June 23, 2016
The Honorable Chairman and Members of the Board
Dear Sirs, Mesdames,
I would like to reiterate that whenever the alumni of the RTU, or any similar outsiders as well, would like to enter the campus, they will be allowed to enter only on official business such as securing important documents. We are tolerant of those who have unnatural hair colors as this could be the acceptable style in their jobs. However, we do not allow male outsiders to wear earrings in the campus. Actually we really do not mind if they have abominable hairstyles but they should be dressed decently. They can stay in the campus only while doing their official transactions. We do not allow outsiders to linger inside the campus as this will create problems for us based on decades of our experience in dealing with this matter. And we had to learn hard lessons from our experience.
There was a harrowing stretch in the history of the RTU when just about everybody could enter the campuses with impunity, with the security guards impotently watching all that happened or often not at all. This was during the time of the first two presidents, Dr. Lydia M. Profeta and Dr. Josefina V. Estolas. Dr. Profeta was able to maintain order in the Mandaluyong campus by limiting to a certain extent the ingress of outsiders in it, but outsiders still freely entered the grounds of the Pasig Campus where we were powerless against their intrusions. We were then in the Rizal High School grounds. Dr. Profeta opened a vehicular and pedestrian gate on A. Flores Street because the Rizal High School would not allow our constituents to use their Dr. Sixto Antonio gates anymore. The gates were ineffective, though.

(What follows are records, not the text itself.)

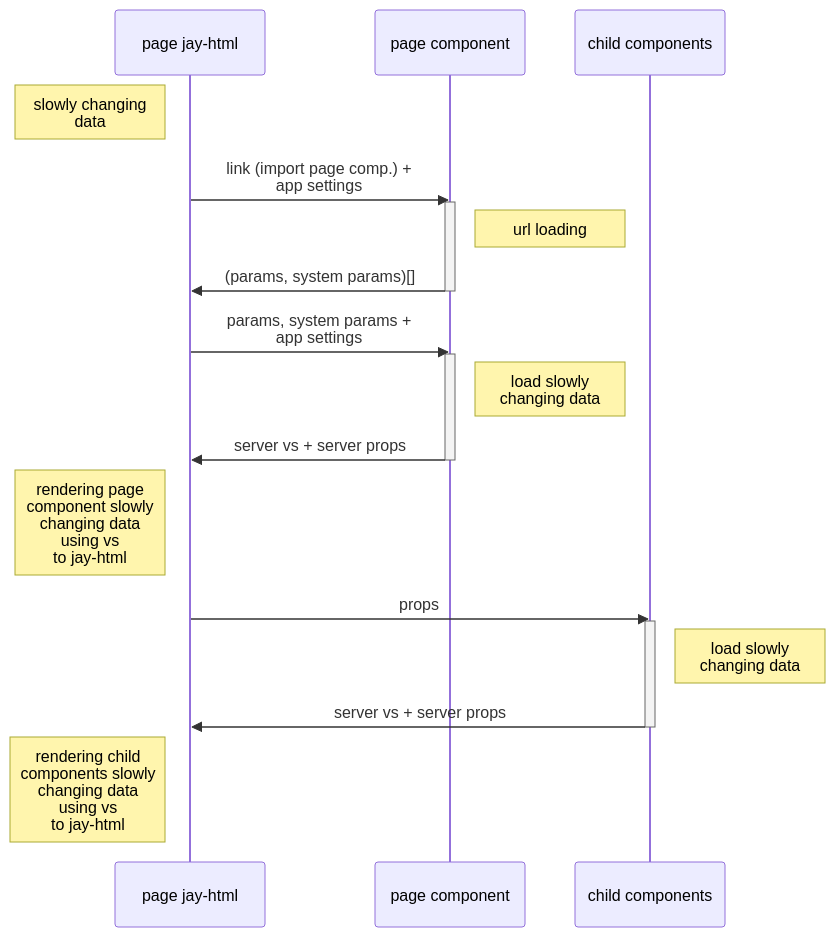
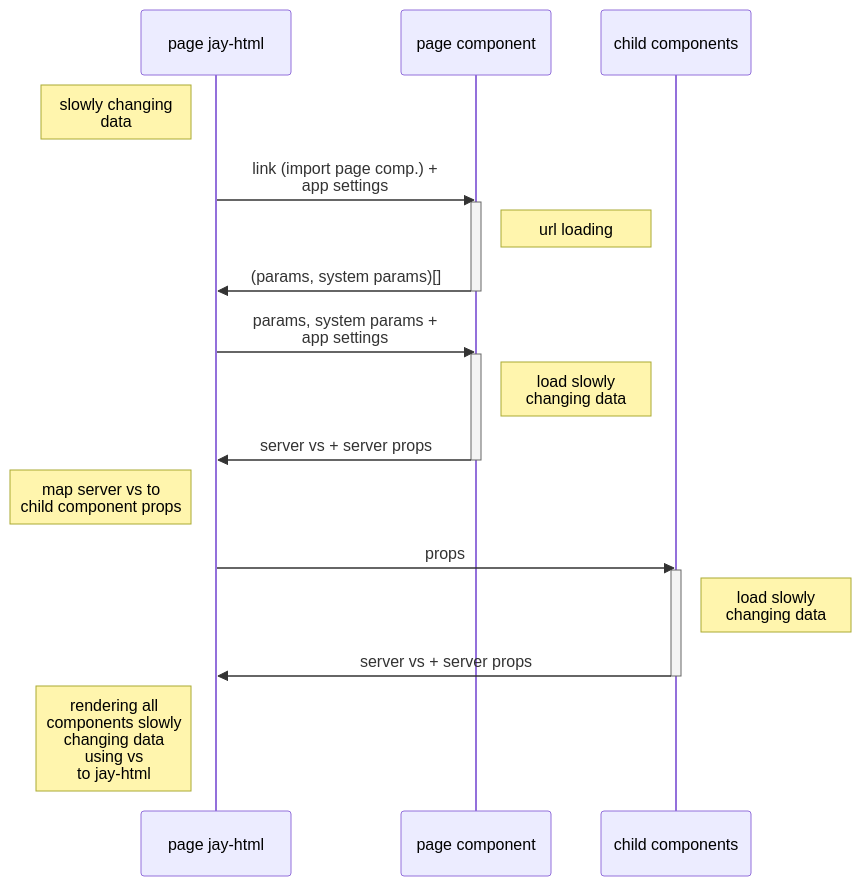
One commit to jay-framework/jay changed the diagram in design-log/34 - jay stack - rendering flow - slowly changing.mmd. Above: the diagram before and after it, drawn with Mermaid. The commit also changed 4 other files, not shown here.

Commit message:
updated diagrams

```diff
--- a/design-log/34 - jay stack - rendering flow - slowly changing.mmd
+++ b/design-log/34 - jay stack - rendering flow - slowly changing.mmd
@@ -1,22 +1,22 @@
 sequenceDiagram
     participant page as page jay-html
     participant comp as page component
     participant child as child components
     Note left of page: slowly changing<br>data
     page->>comp: link (import page comp.) +<br> app settings
     activate comp
     Note right of comp: url loading
     comp->>page: (params, system params)[]
     deactivate comp
     page->>comp: params, system params + <br>app settings
     activate comp
     Note right of comp: load slowly<br>changing data
     comp->>page: server vs + server props
     deactivate comp
-    Note left of page: rendering page <BR>component slowly<br>changing data<br>using vs<br>to jay-html
+    Note left of page: map server vs to <br>child component props
     page->>child: props
     activate child
     Note right of child: load slowly<br>changing data
     child->>page: server vs + server props
     deactivate child
-    Note left of page: rendering child <br>components slowly<br>changing data<br>using vs<br>to jay-html
+    Note left of page: rendering all <br>components slowly<br>changing data<br>using vs<br>to jay-html
```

Outsiders from A. Flores Street could enter the campus, and demanded to enter the campus with backing from politicians because the basketball court adjacent to the Isidro Rodriguez Building which we occupied was their playground. Further, it was not clear in P.D.1341-A if that basketball court belonged to the Rizal Technological Colleges, or the adjacent grounds were we parked our vehicles. Matters became worse when the outsiders entered the building itself, with officials placidly watching, unable to do anything for the safety of our students who were bullied and harassed whenever they passed through A. Flores Street.
I was then under no compulsion to act in any capacity on this matter but I did. Dr. Pedro Mendonez, the VPAA then, and other more senior officials such as Mr. Ubaldo Sta. Ana, Mr. Clemente Diaz, and not to mention the loud Mr. Bernardo Del Rosario were there. They could have acted but they did not. But I thought that as former President of the Kabataang Barangay of Pasig I could do something, so I talked to the leader in the community to request their intervention. I also talked to the policemen in the precinct right in the entrance to the street. Some of them were my classmates in the RTC and they promised to intervene.
The harassment and the bullying subsided after that. Even the gambling places frequently visited by our students were closed. But 1986 came and there was a change in the administration of the RTC. Dr. Estolas became President.
With Dr. Paz S. Regis as VPAA, the RTC just about lost control of security and order in its campuses. Dr. Regis had a mindset that since the RTC was publicly-owned, it was a public place and therefore anybody could enter the campus. Dr. Regis’ concept of community service meant that the campus should be opened to just about anybody who would want to use its facilities.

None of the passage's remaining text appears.